Obsessive Behaviour: Smells like a teen spirit…

Current Obsessions_ I dallied with the Comme des Garçons perfumes during the first half of the noughties – Kyoto, Odeur 53, Quarzazte, Avignon . These were strong, distinctive scents that were very important in defining one’s style. They smelt different to everything else and I guess in your mid-twenties you strive to be different to everyone else. However, now comfortably lounging on the sofa of my mid-thirties, I’m a bit more comfortable in my own skin. I favour L’eau de Lierre and L’eau de L’eau [autumn-winter and spring-summer, respectively] by Diptiyque because they’re subtle, fresh and suit my skin. Easy, no fuss smelly stuff. I don’t know what it is about those two fragrances but they really get ’em sniffin’…


And one for the road_ My fantasy scent would smell like a heady mix of whisky and cigar smoke but Demeter’s Gin & Tonic comes a close second. The handy pint-sized bottle fits nicely into my breast pocket. You just never know…


Francesca Bertolini

…Sotto il Prossimo

2003

There’s something quite special about going to the barbers. Its a ritual that seldom changes. 30 minutes or so of peace and quiet, of total trust. You build a relationship with your barber. He understands you – exactly how you like your hair cut, your beard trimmed. And you understand him. You know exactly when to tilt your head backward or to the side, when to pull your lips inward so that he’ll have the perfect surface tension to tend to your moustache. Words seldom have to be exchanged. You understand each other.

An intimate relationship between two men that doesn’t involve sex. Possibly.

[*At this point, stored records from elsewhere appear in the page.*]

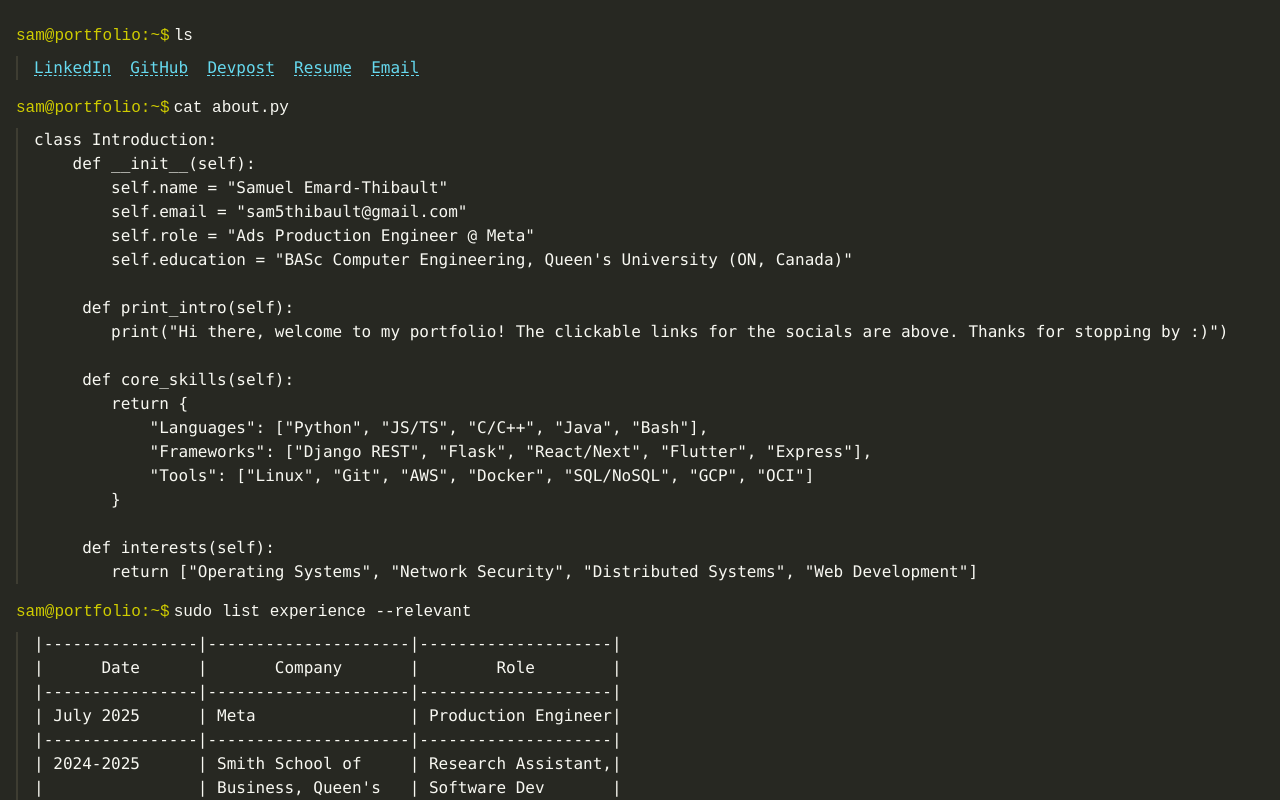
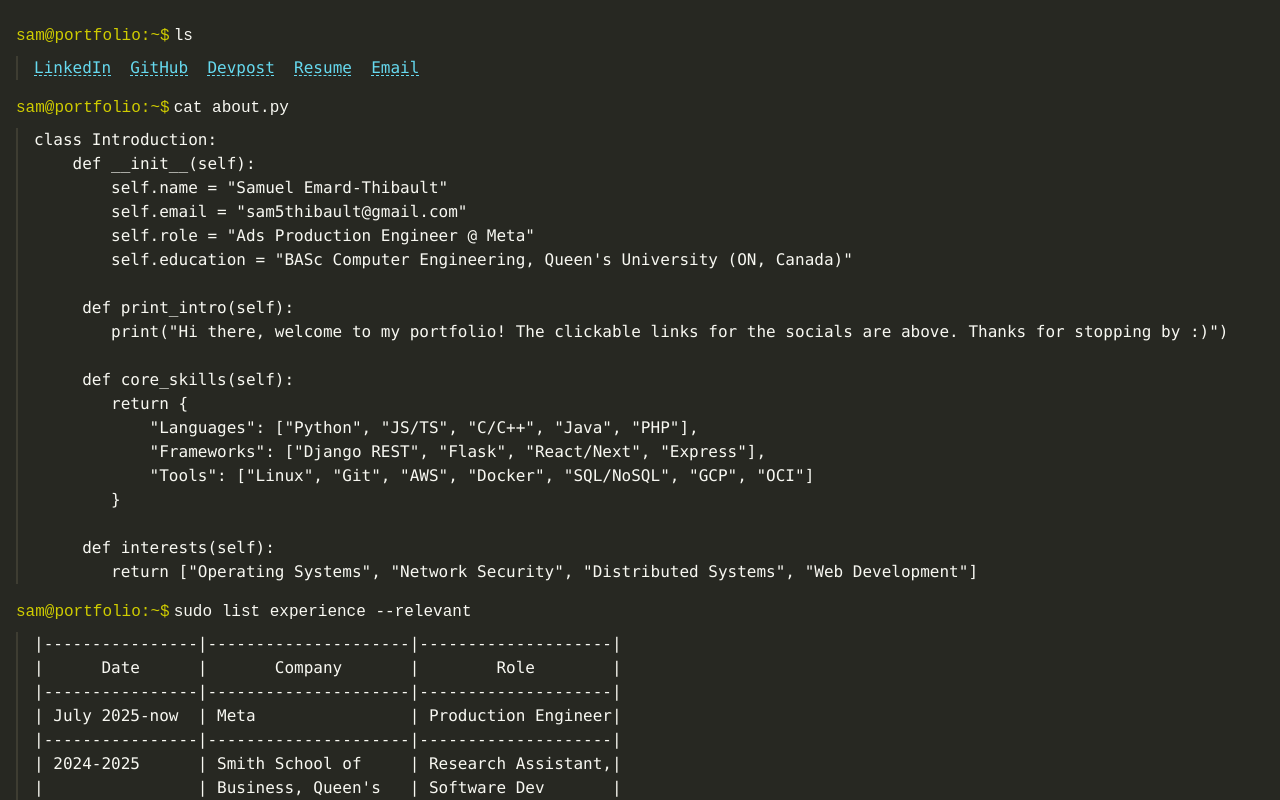
Before and after one commit to SamEThibault/portfolio, a Next.js app in the folder portfolio/: page / in a window 1280 px wide. Shown: the top 800 px of the page. Built offline with nearby package versions, Linux system fonts and the light colour scheme.

Commit message:
update languages

```diff
--- a/portfolio/app/static.ts
+++ b/portfolio/app/static.ts
@@ -9,8 +9,8 @@ export const aboutLines = [
     '        print("Hi there, welcome to my portfolio! The clickable links for the socials are above. Thanks for stopping by :)")\n\n',
     "     def core_skills(self):",
     "        return {",
-    '            "Languages": ["Python", "JS/TS", "C/C++", "Java", "Bash"],',
-    '            "Frameworks": ["Django REST", "Flask", "React/Next", "Flutter", "Express"],',
+    '            "Languages": ["Python", "JS/TS", "C/C++", "Java", "PHP"],',
+    '            "Frameworks": ["Django REST", "Flask", "React/Next", "Express"],',
     '            "Tools": ["Linux", "Git", "AWS", "Docker", "SQL/NoSQL", "GCP", "OCI"]',
     "        }\n\n",
     '     def interests(self):',
@@ -21,7 +21,7 @@ export const experienceLines = [
     "|----------------|---------------------|--------------------|",
     "|      Date      |       Company       |        Role        |",
     "|----------------|---------------------|--------------------|",
-    "| July 2025      | Meta                | Production Engineer|",
+    "| July 2025-now  | Meta                | Production Engineer|",
     "|----------------|---------------------|--------------------|",
     "| 2024-2025      | Smith School of     | Research Assistant,|",
     "|                | Business, Queen's   | Software Dev       |",
```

Francesca Bertolini understands this. When she gave me a copy of her beautiful book, “…sotto il prossimo“, I wasn’t quite sure what to expect. The images you see here are a study of this relationship and she likens the quickness of a barber’s hand to the delicate, rapid beating of a butterfly’s wings. Exquisite.

Mad About the Boy

Zach Condon has a band called Beirut. You could quite call Zach a nerd and I’m sure Zach was called all sorts of things prophylactic in high school due to his surname. But we wont go there. Zach’s music is very good. Sort of Eastern Europe Slovenian folk pop. Quite tender. Sometimes tinged with melancholy. Zach plays amongst other things, the ukelele, accordion, glockenspiel, and mandolin but perhaps not the fiddle. I’m sure that he could if he tried. Zach should wear  Prada next winter. A lot of the looks seem like they tumbled out of his wardrobe. Zach seems like a very nice guy.

www.beirutband.com

Cordon Bluff: Come home to Momma

Prada Menswear Autumn-Winter 2010 [www.wwd.com]

The opening section of the Prada show felt the strongest. Even though it felt like the label was treading water/ reissuing house classics it somehow came across as fresh and looked cute, a word seldom used when describing menswear. The play on proportions was subtle and it quietly twisted classics. See the collegiate blazers in camel paired with shrunken, almost feminine marl knits. Bookish.

There’s an ease about these looks that makes them feel relevant and desirable. So much of the other shows were a bit over-styled or too focussed on youth culture. There’s a late 60s/70s vibe about the collection. Sort of a renegade librarian. The abstract camo prints that played on the idea of formica hinted at Julia Child whose life was brought to celluloid by Meryl Streep last year. In fact, the whole show seemed like it could have been inspired by Julia’s imaginary boffin son, home from Yale for thanksgiving, hanging out in the kitchen with momma, circa 1975.

What better way to usher in the new menswear collections than with a tribute to Oscar Wilde’s  A Picture of Dorian Gray? The novel was reissued Four Corners Books in a magazine format entitled “A Young Man of Extraordinary Personal Beauty”. The cover is in an unusual shade of sky blue but I’ve presented it here in monotone. I treasure it so much that I still keep it in its original cellophane sleeve. The artwork was by Gareth Jones and the book was designed by John Morgan.

Dorian Discarded: Unknown painting that resides in the toilet of the Clark & Reilly Gallery, West London